Back to elliptic regularity. We have a constant-coefficient partial differential operator {P = \sum_{a: |a| \leq k} C_a D^a} which is elliptic, i.e. the polynomial

\displaystyle Q(\xi) = \sum_{a: |a| \leq k} C_a \xi^a

satisfies {|Q(\xi)| \geq \epsilon |\xi|^k} for {|\xi|} large. We used this last property to find a near-fundamental solution to {P}. That is, we chose {E} such that {\hat{E} = (1-\varphi) Q^{-1}}, where {\varphi} was our arbitrary cut-off function equal to one in some neighborhood of the origin. The point of all this was that

\displaystyle P(E) = \delta - \hat{\varphi}.

In other words, {E} is near the fundamental solution. So given that {Pf = g}, we can use {E} to “almost” obtain {f} from {g} by convolution {E \ast g}—if this were exact, we’d have the fundamental solution itself.

We now want to show that {E} isn’t all that badly behaved.

The singular locus of the parametrix

We are going to show that {\mathrm{sing} E = \{0\}}. The basic lemma we need is the following. Fix {m}. Consider a smooth function {\phi} such that, for each {a}, there is a constant {M_a} with

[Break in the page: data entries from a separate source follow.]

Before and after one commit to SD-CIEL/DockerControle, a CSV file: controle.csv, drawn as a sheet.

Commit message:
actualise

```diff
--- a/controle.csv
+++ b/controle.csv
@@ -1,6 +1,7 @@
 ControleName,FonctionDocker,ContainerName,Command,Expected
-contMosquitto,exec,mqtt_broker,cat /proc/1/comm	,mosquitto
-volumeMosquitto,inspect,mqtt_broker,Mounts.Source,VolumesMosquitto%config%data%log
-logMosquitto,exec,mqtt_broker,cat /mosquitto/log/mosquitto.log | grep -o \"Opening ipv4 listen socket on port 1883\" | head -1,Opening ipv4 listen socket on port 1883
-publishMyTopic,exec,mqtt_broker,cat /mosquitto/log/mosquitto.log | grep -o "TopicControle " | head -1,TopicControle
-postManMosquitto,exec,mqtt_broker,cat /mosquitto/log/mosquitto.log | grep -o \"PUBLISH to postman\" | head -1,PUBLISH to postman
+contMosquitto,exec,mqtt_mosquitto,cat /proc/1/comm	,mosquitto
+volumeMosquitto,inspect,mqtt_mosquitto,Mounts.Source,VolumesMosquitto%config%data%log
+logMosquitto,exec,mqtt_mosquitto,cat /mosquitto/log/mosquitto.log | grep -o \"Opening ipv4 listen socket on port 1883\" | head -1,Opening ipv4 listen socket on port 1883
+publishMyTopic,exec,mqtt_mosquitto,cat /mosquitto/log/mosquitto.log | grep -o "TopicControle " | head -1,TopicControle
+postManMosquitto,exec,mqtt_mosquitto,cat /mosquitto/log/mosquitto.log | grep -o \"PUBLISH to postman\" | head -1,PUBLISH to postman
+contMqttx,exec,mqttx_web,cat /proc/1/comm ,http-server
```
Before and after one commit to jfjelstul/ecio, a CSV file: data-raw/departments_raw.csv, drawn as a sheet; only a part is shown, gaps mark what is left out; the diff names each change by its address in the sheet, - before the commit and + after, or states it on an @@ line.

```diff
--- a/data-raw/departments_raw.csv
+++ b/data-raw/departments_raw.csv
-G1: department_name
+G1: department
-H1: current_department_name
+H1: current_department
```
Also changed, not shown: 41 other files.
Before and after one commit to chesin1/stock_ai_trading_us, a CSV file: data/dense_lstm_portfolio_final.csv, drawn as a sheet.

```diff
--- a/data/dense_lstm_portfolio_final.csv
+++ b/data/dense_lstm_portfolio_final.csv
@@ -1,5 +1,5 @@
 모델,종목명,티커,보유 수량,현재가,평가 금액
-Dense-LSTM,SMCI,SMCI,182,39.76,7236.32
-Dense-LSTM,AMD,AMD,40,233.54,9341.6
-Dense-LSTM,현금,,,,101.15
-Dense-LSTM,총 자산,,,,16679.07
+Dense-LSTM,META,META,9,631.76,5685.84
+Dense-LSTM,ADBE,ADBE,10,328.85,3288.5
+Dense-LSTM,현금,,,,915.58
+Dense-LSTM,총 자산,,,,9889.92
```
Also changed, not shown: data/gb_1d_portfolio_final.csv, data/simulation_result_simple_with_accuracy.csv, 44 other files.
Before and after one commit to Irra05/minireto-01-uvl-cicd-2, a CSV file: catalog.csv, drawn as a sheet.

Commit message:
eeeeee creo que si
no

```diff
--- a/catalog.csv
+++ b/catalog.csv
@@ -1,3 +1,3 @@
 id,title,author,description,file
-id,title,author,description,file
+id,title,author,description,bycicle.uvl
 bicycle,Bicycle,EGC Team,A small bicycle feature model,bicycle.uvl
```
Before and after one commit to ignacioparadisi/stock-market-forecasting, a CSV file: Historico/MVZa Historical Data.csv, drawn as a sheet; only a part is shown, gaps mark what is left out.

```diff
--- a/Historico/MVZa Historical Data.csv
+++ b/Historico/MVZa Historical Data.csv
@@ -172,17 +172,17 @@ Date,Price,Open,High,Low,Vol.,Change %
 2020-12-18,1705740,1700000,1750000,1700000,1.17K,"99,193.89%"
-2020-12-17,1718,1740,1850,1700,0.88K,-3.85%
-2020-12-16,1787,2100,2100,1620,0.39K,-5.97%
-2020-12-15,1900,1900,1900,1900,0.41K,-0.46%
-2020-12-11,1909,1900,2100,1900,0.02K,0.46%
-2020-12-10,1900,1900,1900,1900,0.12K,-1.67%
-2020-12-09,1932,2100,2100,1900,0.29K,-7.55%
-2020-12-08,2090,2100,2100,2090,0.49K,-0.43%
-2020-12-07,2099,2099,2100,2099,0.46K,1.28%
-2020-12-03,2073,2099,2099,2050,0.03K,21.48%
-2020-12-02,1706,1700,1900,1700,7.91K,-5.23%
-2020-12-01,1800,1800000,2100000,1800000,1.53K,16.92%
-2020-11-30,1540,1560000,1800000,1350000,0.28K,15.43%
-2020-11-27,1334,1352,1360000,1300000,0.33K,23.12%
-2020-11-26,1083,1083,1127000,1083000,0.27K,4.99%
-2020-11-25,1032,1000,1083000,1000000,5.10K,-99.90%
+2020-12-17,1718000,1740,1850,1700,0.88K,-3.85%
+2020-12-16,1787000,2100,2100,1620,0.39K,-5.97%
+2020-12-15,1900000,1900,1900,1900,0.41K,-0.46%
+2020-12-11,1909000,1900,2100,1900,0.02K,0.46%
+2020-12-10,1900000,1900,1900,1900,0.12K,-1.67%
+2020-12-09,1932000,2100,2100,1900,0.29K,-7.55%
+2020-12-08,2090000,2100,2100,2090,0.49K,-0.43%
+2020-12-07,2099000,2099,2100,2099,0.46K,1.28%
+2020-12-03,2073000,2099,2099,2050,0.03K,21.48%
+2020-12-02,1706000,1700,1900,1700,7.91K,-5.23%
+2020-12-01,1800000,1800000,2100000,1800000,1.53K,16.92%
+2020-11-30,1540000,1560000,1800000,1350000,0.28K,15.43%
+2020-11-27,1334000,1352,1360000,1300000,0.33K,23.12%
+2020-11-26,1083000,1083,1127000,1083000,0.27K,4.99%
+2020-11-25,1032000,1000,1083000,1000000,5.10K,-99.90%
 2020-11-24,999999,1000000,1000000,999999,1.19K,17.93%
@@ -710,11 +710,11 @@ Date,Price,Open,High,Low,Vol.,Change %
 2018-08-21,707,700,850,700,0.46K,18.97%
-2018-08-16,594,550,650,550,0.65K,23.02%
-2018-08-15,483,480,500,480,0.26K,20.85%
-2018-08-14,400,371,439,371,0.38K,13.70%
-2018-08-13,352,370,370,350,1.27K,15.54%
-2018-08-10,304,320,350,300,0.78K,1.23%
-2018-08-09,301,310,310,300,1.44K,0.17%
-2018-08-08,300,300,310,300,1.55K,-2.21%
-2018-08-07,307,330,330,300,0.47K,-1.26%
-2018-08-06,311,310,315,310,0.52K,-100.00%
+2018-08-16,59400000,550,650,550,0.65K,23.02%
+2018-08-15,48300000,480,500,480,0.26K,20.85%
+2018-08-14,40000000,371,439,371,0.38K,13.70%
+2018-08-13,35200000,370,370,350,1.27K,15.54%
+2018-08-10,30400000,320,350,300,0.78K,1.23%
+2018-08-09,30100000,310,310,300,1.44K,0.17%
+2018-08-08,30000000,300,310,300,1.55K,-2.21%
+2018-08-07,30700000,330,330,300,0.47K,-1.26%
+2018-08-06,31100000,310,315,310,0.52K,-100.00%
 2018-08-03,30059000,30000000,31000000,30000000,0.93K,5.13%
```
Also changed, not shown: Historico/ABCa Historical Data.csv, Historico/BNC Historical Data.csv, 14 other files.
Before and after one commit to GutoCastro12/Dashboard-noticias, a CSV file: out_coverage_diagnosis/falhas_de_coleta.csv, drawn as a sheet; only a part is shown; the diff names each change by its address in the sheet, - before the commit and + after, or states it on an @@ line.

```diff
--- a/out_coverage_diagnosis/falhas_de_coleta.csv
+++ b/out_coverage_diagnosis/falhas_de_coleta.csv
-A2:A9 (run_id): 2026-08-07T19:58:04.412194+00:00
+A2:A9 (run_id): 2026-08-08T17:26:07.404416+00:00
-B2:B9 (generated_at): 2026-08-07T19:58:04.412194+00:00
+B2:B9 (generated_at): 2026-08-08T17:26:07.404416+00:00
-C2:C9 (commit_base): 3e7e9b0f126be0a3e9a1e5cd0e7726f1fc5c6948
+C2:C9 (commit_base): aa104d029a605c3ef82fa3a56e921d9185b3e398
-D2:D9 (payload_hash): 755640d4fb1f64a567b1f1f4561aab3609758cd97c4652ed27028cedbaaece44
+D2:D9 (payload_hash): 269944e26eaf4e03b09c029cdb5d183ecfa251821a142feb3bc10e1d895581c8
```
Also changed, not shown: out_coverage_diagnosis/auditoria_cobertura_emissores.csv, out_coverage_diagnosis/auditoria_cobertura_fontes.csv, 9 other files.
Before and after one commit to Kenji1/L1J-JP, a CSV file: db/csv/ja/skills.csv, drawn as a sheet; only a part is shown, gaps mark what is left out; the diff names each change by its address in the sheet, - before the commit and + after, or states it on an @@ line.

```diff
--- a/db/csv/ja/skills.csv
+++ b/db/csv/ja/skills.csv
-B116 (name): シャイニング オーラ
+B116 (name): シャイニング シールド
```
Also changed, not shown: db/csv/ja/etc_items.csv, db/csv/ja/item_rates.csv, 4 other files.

\displaystyle |D^a \phi(x)| \leq M_a (1+|x|)^{m-|a|};

then this is a distribution, but it is not necessarily a Schwarz function. And {\hat{\phi}} cannot be expected to be one, thus. Nevertheless:

Lemma 1 {\hat{\phi}} is regular outside the origin. (more…)

The next application I want to talk about here of Fourier analysis is to (a basic case of) ellipic regularity. Later we will use refinements of these techniques to obtain all kinds of estimates. Anyway, for now, a partial differential operator

\displaystyle P = \sum_{a: |a| \leq k} C_a D^a

is called elliptic if the homogeneous polynomial

\displaystyle \sum_{a: |a| = k} C_a \xi^a, \quad \xi = (\xi_1, \dots, \xi_n)

has no zeros outside the origin. For instance, the Laplace operator is elliptic. Later I will discuss how this generalizes to other PDEs, and how this polynomial becomes the symbol of the operator. For the moment, though let’s define {Q(\xi) = \sum_{a: |a| \leq k} C_a (2 \pi i \xi)^a}. The definition of {Q} such that

\displaystyle \widehat{ Pf } = Q \hat{f},

and we know that {|Q(\xi)| \geq \epsilon |\xi|^k} for {|\xi|} large enough. This is a very important fact, because it shows that the Fourier transform of {Pf} exerts control on that of {f}. However, we cannot quite solve for {\hat{f}} by dividing {\widehat{Pf}} by {Q} because {Q} is going to have zeros. So define a smoothing function {\varphi} which vanishes outside a large disk {D_r(0)}. Outside this disk, an estimate {|Q(\xi)| \geq \epsilon |\xi|^k} will be assumed to hold. (more…)